Yet the question has to be asked: Who is really being deaf to the presence of the divine within the contemporary Catholic Church and the wider world?
As O’Leary points out: “It is taken for granted [by the Vatican] that gay people have no moral insights of their own which could enrich and correct church tradition. Any questioning is dismissed a priori as stemming from an erroneous conscience, which is seen as having no right to express itself (whatever Vatican II may have said on the matter.)”
Clearly, the Pope’s “universality of reason” does not encompass or welcome the experiences and insights of lesbian, gay, bisexual, and transgenger (LGBT) people.
Indeed, as British theologian James Allison has noted, in the eyes of the Vatican, LGBT people “are only a ‘they’ – objects referred to.”
Allison is convinced that this is not simply “a cosmetic failure” with regards various Vatican documents.

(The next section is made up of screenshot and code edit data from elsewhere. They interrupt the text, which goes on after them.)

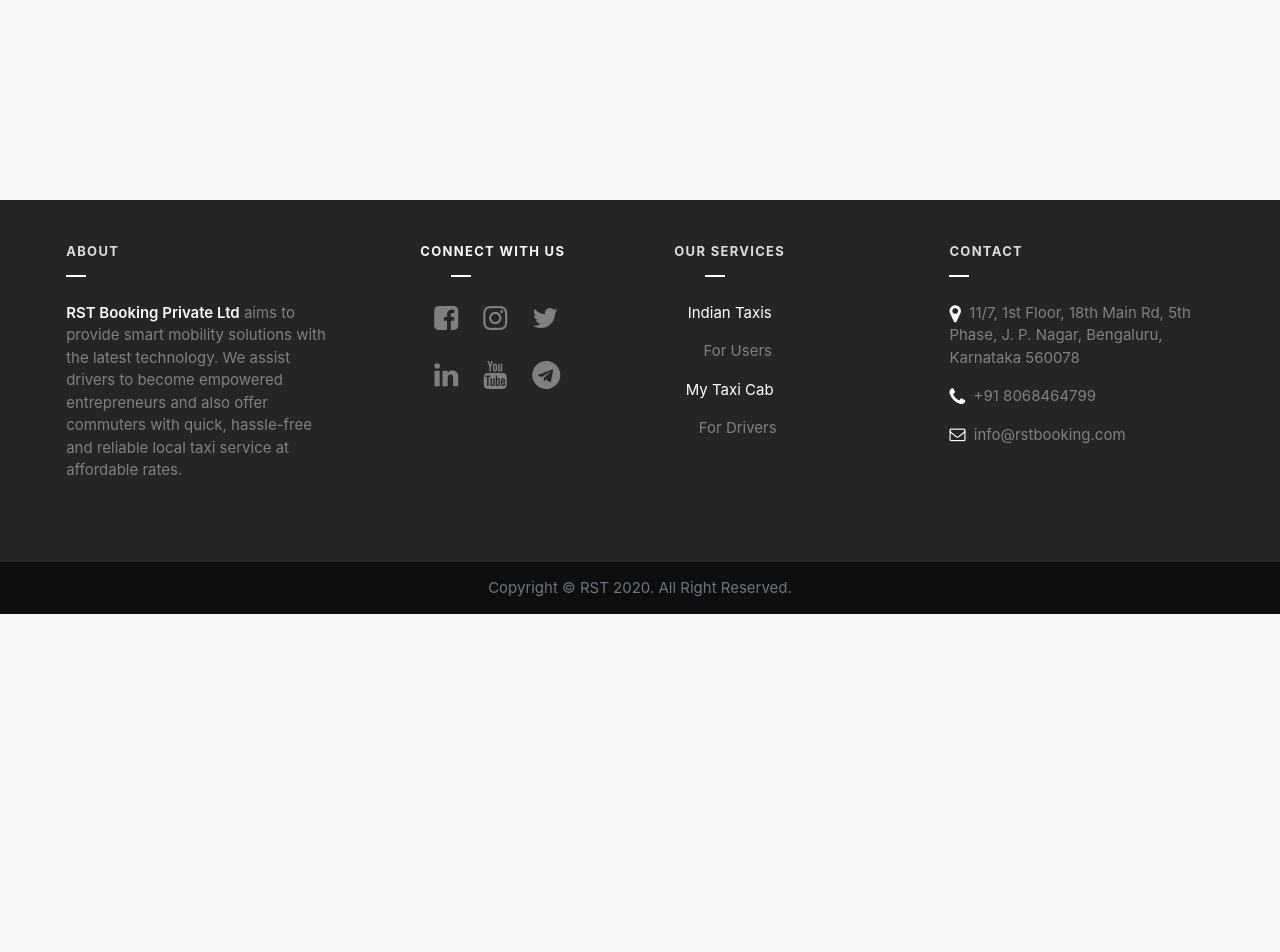
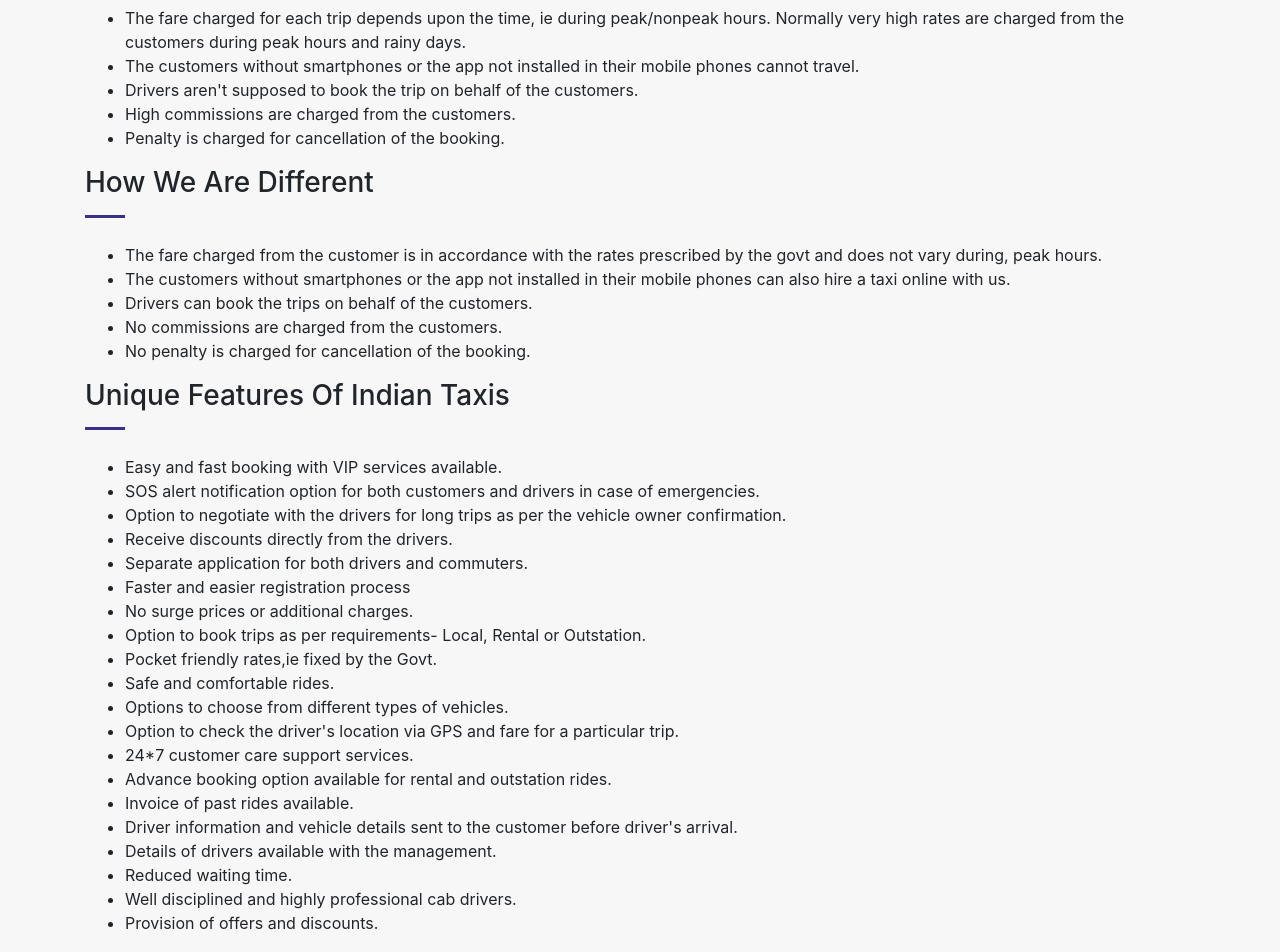
Before and after one commit to saisandeep9/website-old, a React (Create React App) app: page /indiantaxis in a window 1280 px wide. Shown: the part 580-1532 px from the top of the page. Before the commit the page ends 1194 px from the top, so only its background shows below. Built offline with nearby package versions, Linux system fonts and the light colour scheme; what google-maps-react would draw is missing.

Commit message:
first commit

```diff
--- a/src/App.css
+++ b/src/App.css
@@ -123,7 +123,6 @@
 }
 .about p,
 .mytaxicab p {
-  text-indent: 50px;
   text-align: justify;
   text-justify: inter-word;
 }
--- a/src/components/pages/covepage2.jsx
+++ b/src/components/pages/covepage2.jsx
@@ -15,7 +15,7 @@
           />
 
           <Carousel.Caption className="caption">
-            <h2>RST Booking</h2>
+            <lable>RST Booking</lable>
             <p className="text-light">Your Trusted Taxi Partner</p>
           </Carousel.Caption>
         </Carousel.Item>
@@ -28,7 +28,7 @@
           />
 
           <Carousel.Caption className="caption">
-            <h2 className="">Indian Taxis</h2>
+            <lable className="">Indian Taxis</lable>
             <p className="text-light">
               Quick, Hassle Free and Reliable Cab Services!{" "}
             </p>
@@ -43,7 +43,7 @@
           />
 
           <Carousel.Caption className="caption">
-            <h2>My Taxi Cab</h2>
+            <lable>My Taxi Cab</lable>
             <p className="text-light">Drive With Us and Earn Higher!</p>
           </Carousel.Caption>
         </Carousel.Item>
--- a/src/components/pages/coverpage.css
+++ b/src/components/pages/coverpage.css
@@ -5,8 +5,27 @@
     color: #7474e5;
     line-height: 2.6;
   }
+  .coverPage .caption lable {
+    font-size: 40px;
+    font-weight: 700;
+  }
 
   .coverPage .caption p {
     font-size: 20px;
   }
 }
+@media only screen and (max-width: 600px) {
+  .coverPage .caption {
+    background: #20201ec1;
+    color: #7474e5;
+    line-height: 1.3;
+  }
+
+  .coverPage .caption lable {
+    font-size: 25px;
+    font-weight: 500;
+  }
+  .coverPage .caption p {
+    font-size: 15px;
+  }
+}
--- a/src/components/pages/ourServices/indianTaxis.jsx
+++ b/src/components/pages/ourServices/indianTaxis.jsx
@@ -11,6 +11,95 @@
   return (
     <div style={{ minHeight: "700px ", marginTop: "80px" }}>
       <Header data={data} />
+
+      <div
+        className="container"
+        style={{ marginTop: "60px", marginBottom: "100px" }}
+      >
+        <h3>Indian Taxis</h3>
+        <div className="title-line-contact " />
+        <p>
+          This intuitive and user friendly taxi app is focused on providing
+          quick, hassle free and reliable mobility solutions to commuters. We
+          provide cab services all over India 24*7 and 365 days of the year.
+          Instant booking for outstation rides are also provided.{" "}
+        </p>
+
+        <h2>Some Issues Faced By Commuters With Other Cab Operators </h2>
+        <div className="title-line-contact " />
+        <ul>
+          <li>
+            The fare charged for each trip depends upon the time, ie during
+            peak/nonpeak hours. Normally very high rates are charged from the
+            customers during peak hours and rainy days.
+          </li>
+          <li>
+            The customers without smartphones or the app not installed in their
+            mobile phones cannot travel.{" "}
+          </li>
+          <li>
+            Drivers aren't supposed to book the trip on behalf of the customers.
+          </li>
+          <li>High commissions are charged from the customers.</li>
+          <li>Penalty is charged for cancellation of the booking. </li>
+        </ul>
+        <h3>How We Are Different </h3>
+        <div className="title-line-contact " />
+        <ul>
+          <li>
+            The fare charged from the customer is in accordance with the rates
+            prescribed by the govt and does not vary during, peak hours.
+          </li>
+          <li>
+            The customers without smartphones or the app not installed in their
+            mobile phones can also hire a taxi online with us.
+          </li>
+          <li>Drivers can book the trips on behalf of the customers.</li>
+          <li>No commissions are charged from the customers. </li>
+          <li>No penalty is charged for cancellation of the booking. </li>
+        </ul>
+        <h3>Unique Features Of Indian Taxis </h3>
+        <div className="title-line-contact " />
+        <ul>
+          <li>Easy and fast booking with VIP services available. </li>
+          <li>
+            SOS alert notification option for both customers and drivers in case
+            of emergencies.{" "}
+          </li>
+          <li>
+            Option to negotiate with the drivers for long trips as per the
+            vehicle owner confirmation.{" "}
+          </li>
+          <li>Receive discounts directly from the drivers. </li>
+          <li>Separate application for both drivers and commuters.</li>
+          <li>Faster and easier registration process</li>
+          <li>No surge prices or additional charges.</li>
+          <li>
+            Option to book trips as per requirements- Local, Rental or
+            Outstation.{" "}
+          </li>
+          <li>Pocket friendly rates,ie fixed by the Govt.</li>
+          <li>Safe and comfortable rides. </li>
+          <li>Options to choose from different types of vehicles. </li>
+          <li>
+            Option to check the driver's location via GPS and fare for a
+            particular trip.{" "}
+          </li>
+          <li>24*7 customer care support services. </li>
+          <li>
+            Advance booking option available for rental and outstation rides.{" "}
+          </li>
+          <li>Invoice of past rides available.</li>
+          <li>
+            Driver information and vehicle details sent to the customer before
+            driver's arrival.{" "}
+          </li>
+          <li>Details of drivers available with the management. </li>
+          <li>Reduced waiting time.</li>
+          <li>Well disciplined and highly professional cab drivers. </li>
+          <li>Provision of offers and discounts.</li>
+        </ul>
+      </div>
 
       {/* <header className="bg-primary text-white  " style={{ height: "177px" }}>
         <div class="container text-center pt-5 ">
```
Also changed, not shown: public/user2.png (deleted).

Rather in the official view, LGBT people “are not, strictly speaking, reasonable subjects who might have something to say” on matters affecting them and the wider Church.
“We are not capable of being subjects by virtue of our having ‘come out’, our having come to regard being gay or lesbian as part of our lives to be welcomed,” says Allison. “The only ‘homosexual’ persons who might be subjects in such discourse are those who accept that their ‘inclination’is a ‘more or less strong tendency’ towards acts which are ‘intrinsically evil’, and must therefore itself be considered ‘objectively disordered’.

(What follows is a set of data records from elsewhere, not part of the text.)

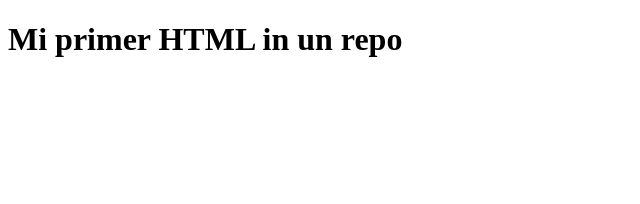
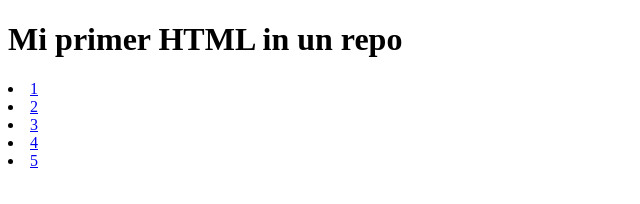
Before and after one commit to MicaelaTroncoso/my_first_repo, a plain HTML site: page index.html in a window 1280 px wide. Shown: the whole page, without its empty margins (0-640 px from the left). Drawn offline with Linux system fonts and the light colour scheme.

Commit message:
Este es mi segundo commit donde modifiqué el título y añadí un listado

```diff
--- a/index.html
+++ b/index.html
@@ -4,9 +4,14 @@
     <meta charset="UTF-8">
     <meta http-equiv="X-UA-Compatible" content="IE=edge">
     <meta name="viewport" content="width=device-width, initial-scale=1.0">
-    <title>Document</title>
+    <title>My pag</title>
 </head>
 <body>
     <h1>Mi primer HTML in un repo</h1>
+    <li><a href="1">1</a></li>
+    <li><a href="2">2</a></li>
+    <li><a href="3">3</a></li>
+    <li><a href="4">4</a></li>
+    <li><a href="5">5</a></li>
 </body>
 </html>
```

Doesn’t sound very reasonable, does it?
Of course, there are some commentators who think the Pope’s championing of what he calls “the universality of reason”, is really an attempt to promote his own reactionary ideology and agenda, one which, according to Peter Schwarz, constitutes “a broadside against the enlightenment”.
Of the German media’s coverage of the Pope’s visit to Bavaria, Schwarz is left to wonder: “What about the rights of the members of other churches and non-believers, who are made to feel thoroughly intimidated by the unrelenting propaganda offensive for the Catholic Church?”

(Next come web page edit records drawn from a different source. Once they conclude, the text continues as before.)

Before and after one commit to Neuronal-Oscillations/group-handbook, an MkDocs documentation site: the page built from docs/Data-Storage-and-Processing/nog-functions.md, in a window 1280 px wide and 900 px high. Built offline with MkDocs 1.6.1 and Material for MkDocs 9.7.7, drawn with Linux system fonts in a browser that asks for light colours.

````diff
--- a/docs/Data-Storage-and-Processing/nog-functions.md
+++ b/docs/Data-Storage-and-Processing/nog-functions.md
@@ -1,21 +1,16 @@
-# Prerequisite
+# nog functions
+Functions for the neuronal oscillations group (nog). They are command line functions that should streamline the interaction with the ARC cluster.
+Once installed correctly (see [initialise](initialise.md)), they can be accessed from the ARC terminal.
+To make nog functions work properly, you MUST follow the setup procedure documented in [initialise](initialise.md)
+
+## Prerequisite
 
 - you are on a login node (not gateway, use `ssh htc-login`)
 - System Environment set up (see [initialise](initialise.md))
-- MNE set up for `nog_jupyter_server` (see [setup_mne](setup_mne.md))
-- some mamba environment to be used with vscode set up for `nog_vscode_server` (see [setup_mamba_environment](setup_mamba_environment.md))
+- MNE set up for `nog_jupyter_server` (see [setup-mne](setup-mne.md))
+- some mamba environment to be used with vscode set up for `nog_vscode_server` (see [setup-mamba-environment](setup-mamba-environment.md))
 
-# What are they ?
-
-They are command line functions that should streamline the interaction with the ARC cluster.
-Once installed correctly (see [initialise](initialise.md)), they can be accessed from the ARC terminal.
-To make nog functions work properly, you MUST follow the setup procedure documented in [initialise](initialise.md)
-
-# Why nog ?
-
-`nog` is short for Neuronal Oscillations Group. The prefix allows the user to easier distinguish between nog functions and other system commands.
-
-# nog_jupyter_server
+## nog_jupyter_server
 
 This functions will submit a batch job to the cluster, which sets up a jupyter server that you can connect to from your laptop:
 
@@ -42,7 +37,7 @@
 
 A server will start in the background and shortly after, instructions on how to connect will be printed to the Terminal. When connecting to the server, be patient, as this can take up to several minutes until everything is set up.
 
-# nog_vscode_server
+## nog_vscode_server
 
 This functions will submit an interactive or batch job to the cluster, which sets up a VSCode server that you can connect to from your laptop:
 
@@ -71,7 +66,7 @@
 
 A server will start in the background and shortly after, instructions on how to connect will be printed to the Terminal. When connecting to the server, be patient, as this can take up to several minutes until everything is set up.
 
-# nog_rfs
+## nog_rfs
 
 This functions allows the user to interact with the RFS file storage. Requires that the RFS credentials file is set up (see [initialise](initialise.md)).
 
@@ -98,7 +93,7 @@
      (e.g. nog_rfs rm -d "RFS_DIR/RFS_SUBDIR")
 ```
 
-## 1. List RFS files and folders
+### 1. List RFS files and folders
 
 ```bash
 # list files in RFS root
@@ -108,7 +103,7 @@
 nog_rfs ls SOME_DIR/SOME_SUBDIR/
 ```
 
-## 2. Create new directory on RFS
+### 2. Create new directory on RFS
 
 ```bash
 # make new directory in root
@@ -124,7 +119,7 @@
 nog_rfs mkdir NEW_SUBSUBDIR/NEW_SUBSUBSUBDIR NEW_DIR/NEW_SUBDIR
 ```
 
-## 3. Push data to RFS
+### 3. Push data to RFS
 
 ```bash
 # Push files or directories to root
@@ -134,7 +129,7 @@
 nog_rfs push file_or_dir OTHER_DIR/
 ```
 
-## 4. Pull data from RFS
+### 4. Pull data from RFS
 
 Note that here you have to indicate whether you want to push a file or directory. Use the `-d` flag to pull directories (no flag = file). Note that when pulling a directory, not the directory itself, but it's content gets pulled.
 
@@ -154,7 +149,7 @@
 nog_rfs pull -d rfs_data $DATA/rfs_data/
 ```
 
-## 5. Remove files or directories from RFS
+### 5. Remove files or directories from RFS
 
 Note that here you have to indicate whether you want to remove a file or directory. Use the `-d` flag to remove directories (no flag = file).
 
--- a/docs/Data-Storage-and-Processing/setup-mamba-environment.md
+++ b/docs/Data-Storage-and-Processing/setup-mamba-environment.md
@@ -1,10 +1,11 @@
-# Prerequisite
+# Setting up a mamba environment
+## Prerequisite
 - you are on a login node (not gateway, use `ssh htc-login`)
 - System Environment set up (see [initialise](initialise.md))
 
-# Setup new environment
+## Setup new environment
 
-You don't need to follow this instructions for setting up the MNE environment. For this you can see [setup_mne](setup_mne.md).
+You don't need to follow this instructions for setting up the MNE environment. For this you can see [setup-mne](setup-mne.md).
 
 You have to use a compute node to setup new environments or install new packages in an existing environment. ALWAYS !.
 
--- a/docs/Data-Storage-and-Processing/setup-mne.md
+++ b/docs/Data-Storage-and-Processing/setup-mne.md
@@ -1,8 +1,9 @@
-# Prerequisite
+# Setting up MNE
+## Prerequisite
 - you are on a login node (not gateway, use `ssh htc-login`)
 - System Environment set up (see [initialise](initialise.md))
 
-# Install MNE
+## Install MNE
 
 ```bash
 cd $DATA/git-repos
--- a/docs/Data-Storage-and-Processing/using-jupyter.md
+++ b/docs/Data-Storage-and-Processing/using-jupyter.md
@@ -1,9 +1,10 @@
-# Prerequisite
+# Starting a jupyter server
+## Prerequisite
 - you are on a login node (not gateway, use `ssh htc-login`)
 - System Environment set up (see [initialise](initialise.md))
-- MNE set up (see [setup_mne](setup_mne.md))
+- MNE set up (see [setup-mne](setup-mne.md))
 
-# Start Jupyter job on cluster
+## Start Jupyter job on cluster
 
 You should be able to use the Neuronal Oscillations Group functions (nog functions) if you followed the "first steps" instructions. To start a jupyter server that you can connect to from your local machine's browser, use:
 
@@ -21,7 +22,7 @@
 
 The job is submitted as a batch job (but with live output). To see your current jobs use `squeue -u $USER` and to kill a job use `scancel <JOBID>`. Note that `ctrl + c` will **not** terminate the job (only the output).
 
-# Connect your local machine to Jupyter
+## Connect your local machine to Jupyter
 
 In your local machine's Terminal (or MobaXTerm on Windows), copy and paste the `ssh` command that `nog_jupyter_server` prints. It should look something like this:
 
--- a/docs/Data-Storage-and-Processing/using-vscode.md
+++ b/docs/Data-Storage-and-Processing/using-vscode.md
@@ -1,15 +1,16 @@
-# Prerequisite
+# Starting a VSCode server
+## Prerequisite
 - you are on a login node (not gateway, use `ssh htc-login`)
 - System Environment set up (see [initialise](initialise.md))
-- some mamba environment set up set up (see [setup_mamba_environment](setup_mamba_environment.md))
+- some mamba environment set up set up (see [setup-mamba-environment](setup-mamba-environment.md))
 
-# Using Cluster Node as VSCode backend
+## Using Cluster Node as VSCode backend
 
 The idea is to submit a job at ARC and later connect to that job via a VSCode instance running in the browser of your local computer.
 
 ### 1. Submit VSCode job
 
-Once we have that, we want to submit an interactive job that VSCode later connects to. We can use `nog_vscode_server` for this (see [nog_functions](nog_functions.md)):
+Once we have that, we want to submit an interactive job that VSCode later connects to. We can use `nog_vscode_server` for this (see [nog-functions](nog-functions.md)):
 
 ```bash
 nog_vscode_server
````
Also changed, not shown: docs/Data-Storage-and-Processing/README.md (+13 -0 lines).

“German state television has made a mockery of every journalistic principle by uncritically propagating feudal obscurantism and singing the praises of Benedict XVI,” says Schwarz. “[T]he two main German state television channels function as little more than subsidiaries of Radio Vatican, [and] are clearly violating the statutory independence of public broadcasting and the constitutional separation of church and state.”
This recent ruckus can be seen to serve as one more example of the need for religion to break free from various medieval and supernatural beliefs that presently stifle it. As Don Cupitt argues in his 1984 book, The Sea of Faith, a transformation is taking place and needs to take place: a transformation that will see Christianity practiced without dogma, as a spiritual path, an ethic, a way of giving life to all.
Although ultimately, there will always be a mystery dimension of life, one that neither science nor theology will ever be able to fully explain or articulate, the transformed Christianity which Cupitt and others foresee, will be open to the insights of all and will not fear being shaped by such insights or, for that matter, by the findings of science. Faith and reason will be in dialogue, not opposition.
Recently, I heard historian and theologian Paul Collins say that a true leader is someone who assists and takes people from a place they’re at to a place they want and need to be – with relative ease, encouragement, and joy. The Catholic Church is obviously in a period of transition, of transformation – as is the wider Christian community. My prayer is that Benedict XVI may yet prove to be a leader in such a journey.
Assuming such leadership does not mean that the Pope needs to become “PC”, just open to the voice of God in the experiences and insights of others.
See also the previous Wild Reed posts:
A Dangerous Medieval Contention
What the Vatican Can Learn from the X-Men
Casanova-inspired Reflections on Papal Power – at 30,000 ft.
Celebrating Our Sanctifying Truth
In Search of a Global Ethic
Reflections on the Primacy of Conscience